First politically, not all members of the US. Congress will be pleased to learn that laws have been circumvented to keep them in the dark, when all the while President Biden was vaguely hinting that Russia could be behind the sabotage of its own installations, a few days after he had himself ordered the blowing up of the pipelines.
Congressional hearings on the issue would seem to be required, with testimonies under oath by some of the individuals most involved. Even Mr. Biden’s impeachment could be considered.
This is a reminder of the fabrication and pretext used by the Lyndon B. Johnson administration, after the 1964 Gulf of Tonkin incident, in order to justify an escalation of U.S. military involvement in the Vietnam War.
Also, one might remember the September 2000 report published by the PNAC (Project for a New American Century). Written under the supervision of neoconservative Deputy Defense Secretary Paul Wolfowitz, an avid campaigner for the war against Iraq, the report proposed that there was a need for “a new Pearl Harbor”, to galvanize the country behind the objective of “re-arming America”.
One year later, just by coincidence or otherwise, there came the catastrophic event of September 11, which effectively reshaped U.S. foreign policy.
When a government operates in complete secrecy, independently from democratic legislative institutions, it may take a long time for citizens to learn the whole truth behind certain so-called “mysterious” events.
Secondly, the sabotage event demonstrates that one objective (possibly the primary objective), in having Ukraine join NATO and in provoking Russia, was to create a direct confrontation with Russia, which could ‘justify’ the destruction of the Russian-German pipelines. Therefore, the people of Germany are bound to ask German Chancellor Olaf Scholz for a public accounting of his role in the entire sordid affair. It is not beyond possibility that Mr. Scholz could be called to submit his resignation.
Thirdly, legally, the Russian government and the international consortium that owns the destroyed pipelines can be expected to launch a barrage of suits under international law and request billions of dollars in damages. Other victims of the resulting rise in the price of natural gas could follow suit. Russia would also be expected to launch a formal accusation against the U.S. for having so openly violated the United Nations Charter.
Fourthly, as more information starts to filter out over the coming weeks, European governments and the E.U. leadership—having bought Washington’s official narrative that the push to admit Ukraine into NATO and the European Union was primarily based on a respect for Ukraine’s independence—may have to reassess their motives for supporting a war leading to nowhere, except possibly into World War III.

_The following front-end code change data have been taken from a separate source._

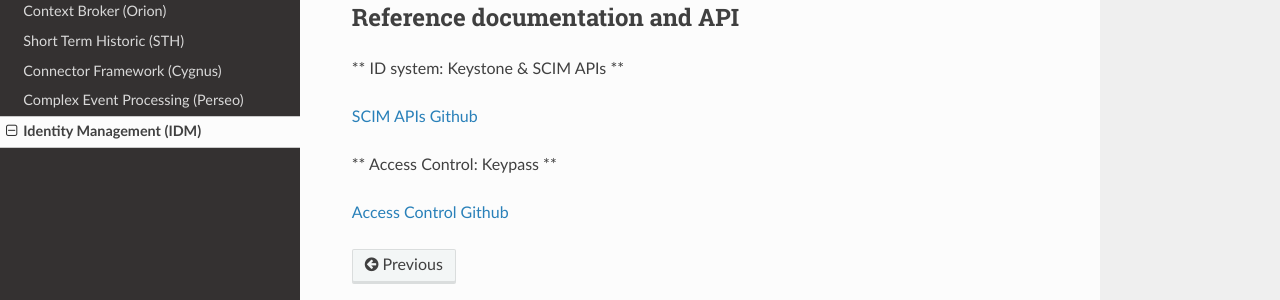
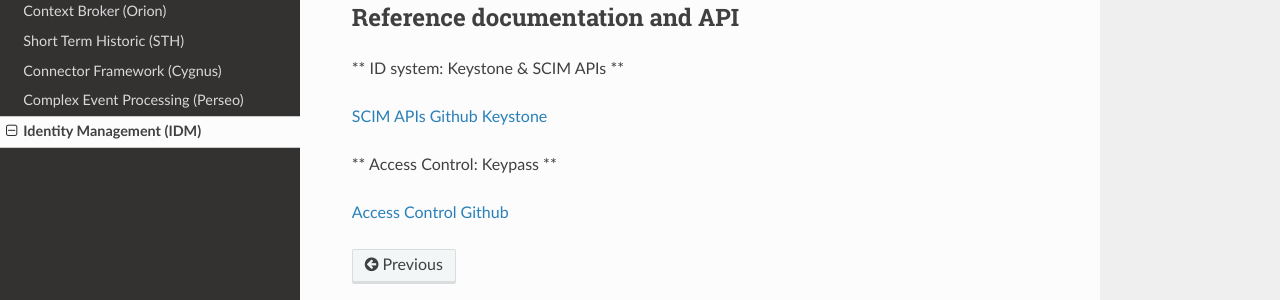
Before and after one commit to telefonicaid/thinking-cities, an MkDocs documentation site: the page built from docs/idm.md, in a window 1280 px wide and 900 px high, scrolled down 672 px. Shown: the part 522-822 px from the top of the window. Built offline with MkDocs 1.6.1, drawn with Linux system fonts in a browser that asks for light colours; nearby versions of some CDN libraries; old or Windows-style settings are respelled for this version of MkDocs.

Commit message:
Update idm.md

```diff
--- a/docs/idm.md
+++ b/docs/idm.md
@@ -24,6 +24,7 @@
 ** ID system: Keystone & SCIM APIs **
 
 [SCIM APIs Github](https://github.com/telefonicaid/fiware-keystone-scim)
+[Keystone](http://developer.openstack.org/api-ref-identity-v3.html)
 
 ** Access Control: Keypass **
 
```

Indeed, if the Ukrainian war has been an American-led fabricated war from the start, beginning with the U.S.-backed overthrow of the elected Ukrainian government, in 2014, some among the most staunch European supporters of the war could realize that they have been manipulated.
Finally, journalist Hersh’s revelations could also disrupt, and possibly even derail, any plan that the U.S. and NATO could have had to escalate the war in Ukraine.

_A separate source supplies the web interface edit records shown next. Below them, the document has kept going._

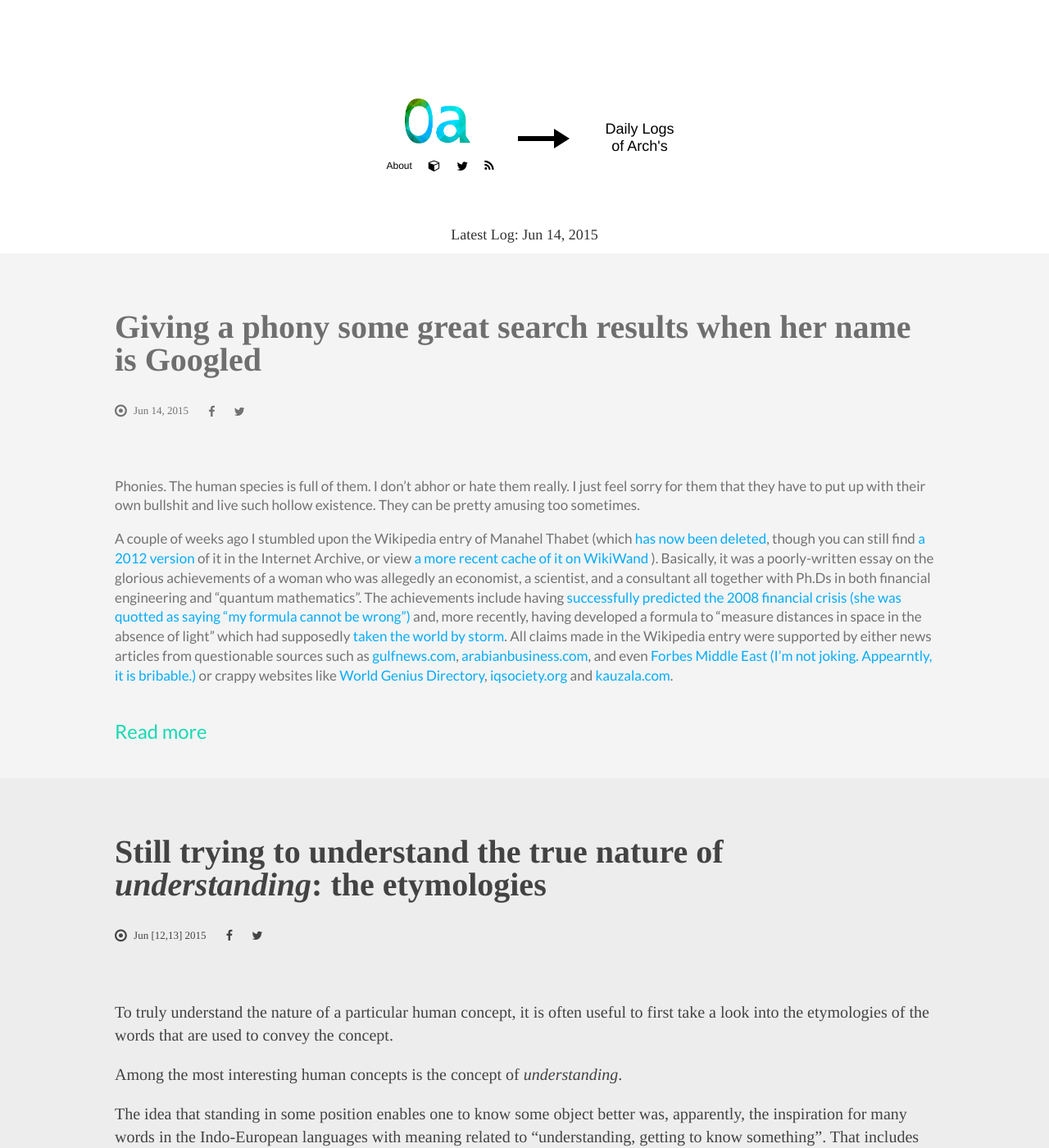
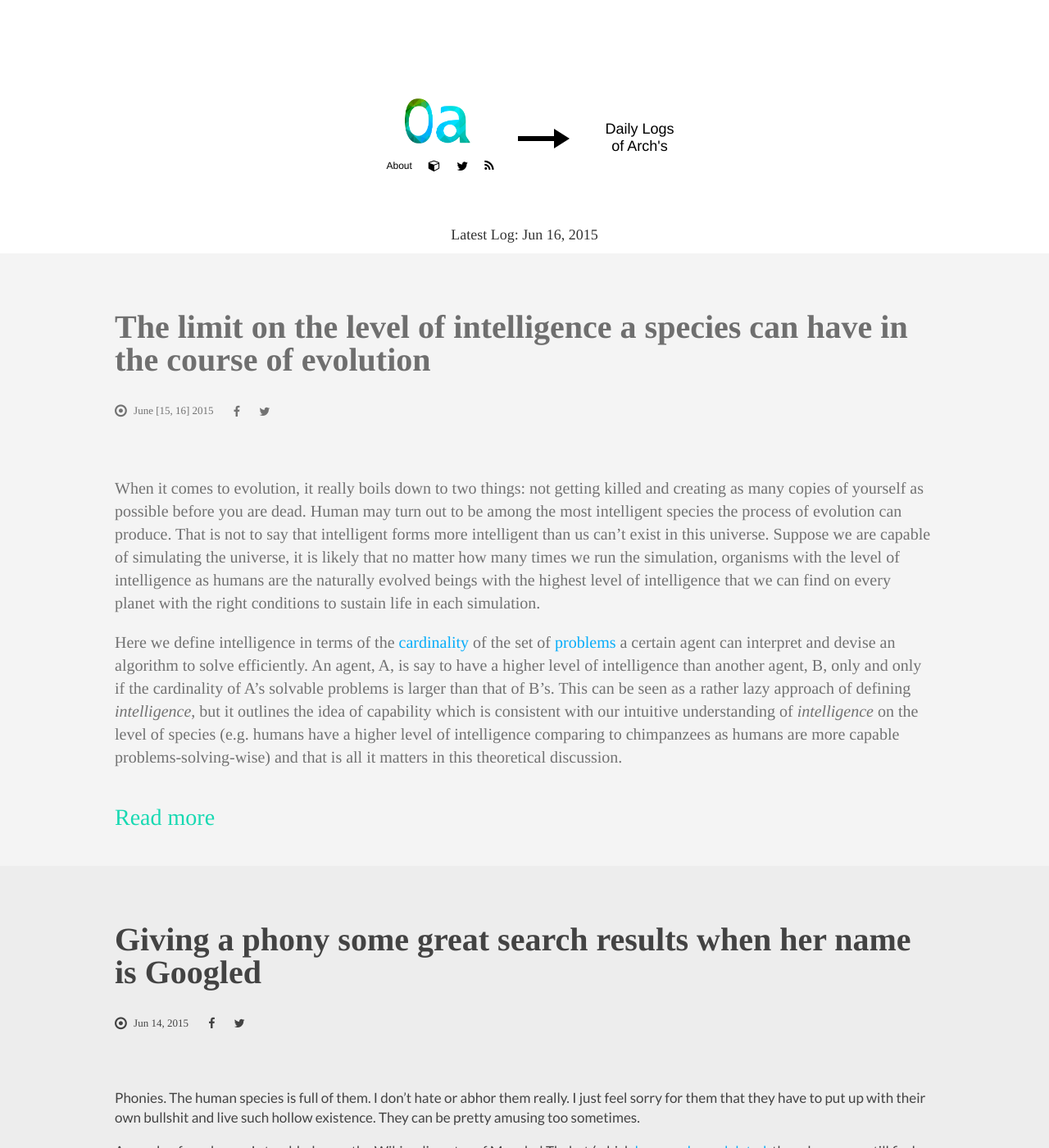
Before and after one commit to archywillhe/0a-Jekyll, a Jekyll site: the page built from dailyLogs.html, in a window 1280 px wide and 1400 px high. Shown: the whole window at 82% size. Built offline with Jekyll 4.4.1, drawn with Linux system fonts in a browser that asks for light colours; nearby versions of some CDN libraries.

Commit message:
added The limit on the level of intelligence a species can have in the course of evolution

```diff
--- /dev/null
+++ b/_posts/2015-06-16-the-limit-on-the-level-of-intelligence-a-species-can-have-in-the-course-of-evolution.md
@@ -0,0 +1,31 @@
+---
+layout: dailylog
+postType: dailylog
+font: garamond
+extraClasses:
+postType: dailylog
+title: "The limit on the level of intelligence a species can have in the course of evolution"
+metaTitle:
+metaDescription:
+publishedOn:
+updateAt:
+readingTime:
+published: 1
+coverImg:
+subtitle:
+subtitleBottom:
+dates: June [15, 16] 2015
+extract: |
+    When it comes to evolution, it really boils down to two things: not getting killed and creating as many copies of yourself as possible before you are dead. Human may turn out to be among the most intelligent species the process of evolution can produce. That is not to say that intelligent forms more intelligent than us can't exist in this universe. Suppose we are capable of simulating the universe, it is likely that no matter how many times we run the simulation, organisms with the level of intelligence as humans are the naturally evolved beings with the highest level of intelligence that we can find on every planet with the right conditions to sustain life in each simulation.
+
+    Here we define intelligence in terms of the [cardinality](https://en.wikipedia.org/wiki/Cardinality) of the set of [problems](https://en.wikipedia.org/wiki/Computational_problem) a certain agent can interpret and devise an algorithm to solve efficiently. An agent, A, is say to have a higher level of intelligence than another agent, B, only and only if the cardinality of A's solvable problems is larger than that of B's. This can be seen as a rather lazy approach of defining *intelligence*, but it outlines the idea of capability which is consistent with our intuitive understanding of *intelligence* on the level of species (e.g. humans have a higher level of intelligence comparing to chimpanzees as humans are more capable problems-solving-wise) and that is all it matters in this theoretical discussion.
+---
+When it comes to evolution, it really boils down to two things: not getting killed and creating as many copies of yourself as possible before you are dead. Human may turn out to be among the most intelligent species the process of evolution can produce. That is not to say that intelligent forms more intelligent than us can't exist in this universe. Suppose we are capable of simulating the universe, it is likely that no matter how many times we run the simulation, organisms with the level of intelligence as humans are the naturally evolved beings with the highest level of intelligence that we can find on every planet with the right conditions to sustain life in each simulation.
+
+Here we define intelligence in terms of the [cardinality](https://en.wikipedia.org/wiki/Cardinality) of the set of [problems](https://en.wikipedia.org/wiki/Computational_problem) a certain agent can interpret and devise an algorithm to solve efficiently. An agent, A, is say to have a higher level of intelligence than another agent, B, only and only if the cardinality of A's solvable problems is larger than that of B's. This can be seen as a rather lazy approach of defining *intelligence*, but it outlines the idea of capability which is consistent with our intuitive understanding of *intelligence* on the level of species (e.g. humans have a higher level of intelligence comparing to chimpanzees as humans are more capable problems-solving-wise) and that is all it matters in this theoretical discussion.
+
+In response to [selective pressures](http://study.com/academy/lesson/selective-pressure-definition-example-quiz.html), the brain evolves and develops adaptive trait that enables it to perform some computation (e.g. [the acquisition of languages](http://www.sage-ereference.com/view/humandevelopment/n371.xml) for communication) which would bring its host survival and reproductive advantages. With the corresponding factors that result in a higher likelihood for such adaptations, that is how the descendants of an organism can have a higher level of intelligence over time. The rarity of that turns out to be positively correlated with the level of intelligence possessed. We are (apparently) the only species to have reached this level of intelligence on Earth. As we can see, this is a very special level of intelligence to have. It enables the species to learn and make advancement in technology, and at some point in time capable of ensuring the survival of its members, prolonging their life expectancy, and significantly modifying natural environments, and have absolute domination of all other species it encounters.
+
+However, members of species possessing this level of intelligence (e.g. the Homo Sapiens) would too possess trails from ancestry with lower level of intelligence that were once useful for survival but no longer so and yet still govern some aspects of their behaviors and psychology. It would be highly unlikely that somehow there are intense selection pressures that would increase the frequency of alleles giving rise to higher level of intelligence over time in the gene pool. It is thus no surprise that such species often go extinct [due to whatever reasons](https://en.wikipedia.org/wiki/Human_extinction#Possible_scenarios), before some of their descendants manage to further evolve into species with higher level of intelligence. And that can a solution to one aspect of [Fermi's paradox](https://en.wikipedia.org/wiki/Russell's_paradox) as why we have yet come in contact with any extraterrestrial civilization that have developed interstellar travel (suppose such imaginable technology can be easily developed by species with higher level of intelligence than us).
+
+Now the question is: what about intelligent machines developed by some members of the species collectively? If developed, can the intelligent machines improve themselves and evolve to have an even higher level of intelligence before they meet their end? That is what I am interested in finding out before I meet mine.
```
Also changed, not shown: _posts/2015-06-14-giving-a-phony-some-great-search-results-when-her-name-is-googled.md (+6 -2 lines), assets/img/blocked.jpg (added), 1 other file.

This sad modern episode in the long history of human warfare should teach us all a lesson. Indeed, in matters of wars or other crimes, the first question should always be “Cui Bono?” or “Who profits?”
In general, when a war breaks out, you can be assured that it is in the interest of one of the parties, the one who actively sought it out, and not necessarily the one who shot first.
Finally, it must be said that in matters of wars of aggression, no government can be trusted.